By Amazon Customer on 17-05-18
Continuing to be pleasant
As this is now the 4th book in the series, I'm starting to feel that they are a bit too short and look forward to the longer ones, because for me, the longer ones will show book structure development.
I do find the formality a little wearing and I feel like the books have been translated from an African writing because it goes into too much detail and almost teaching you how to suck eggs narration. I hope the future ones get better and more in depth.
By PJ van Zetten on 19-07-16
Would you listen to The Kalahari Typing School for Men again? Why?
No. Not because the story is no good, it is entertaining. With apology to Hilary Neville who does a perfectly reasonable job but cannot bring the story to life in the same way Adjoa Andoh does. The rhythm of Africa is lost when spoken only by a perfectly modulated English voice. Ms Andoh can do this perfectly, when in narration mode and can convey Botswana beautifully when in conversation mode.

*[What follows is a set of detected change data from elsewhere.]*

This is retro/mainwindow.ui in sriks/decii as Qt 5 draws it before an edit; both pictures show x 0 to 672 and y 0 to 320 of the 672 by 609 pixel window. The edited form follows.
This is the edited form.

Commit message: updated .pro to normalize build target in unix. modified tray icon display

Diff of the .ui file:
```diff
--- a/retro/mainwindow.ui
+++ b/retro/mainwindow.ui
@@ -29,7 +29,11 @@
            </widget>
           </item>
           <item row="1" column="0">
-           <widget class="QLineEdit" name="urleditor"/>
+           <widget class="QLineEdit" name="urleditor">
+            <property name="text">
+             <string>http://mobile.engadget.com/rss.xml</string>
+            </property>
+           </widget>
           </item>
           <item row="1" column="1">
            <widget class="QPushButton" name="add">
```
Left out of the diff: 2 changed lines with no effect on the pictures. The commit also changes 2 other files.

Who was your favorite character and why?
The ever delightful Precious. Her wisdom and insights are delightful.
What aspect of the narrator’s performance might you have changed?
As beautifully as she speaks, Hilary Neville is not the right person to bring these stories to life.
Was there a moment in the book that particularly moved you?
This is not a book that "moves" but one that entertains.
Any additional comments?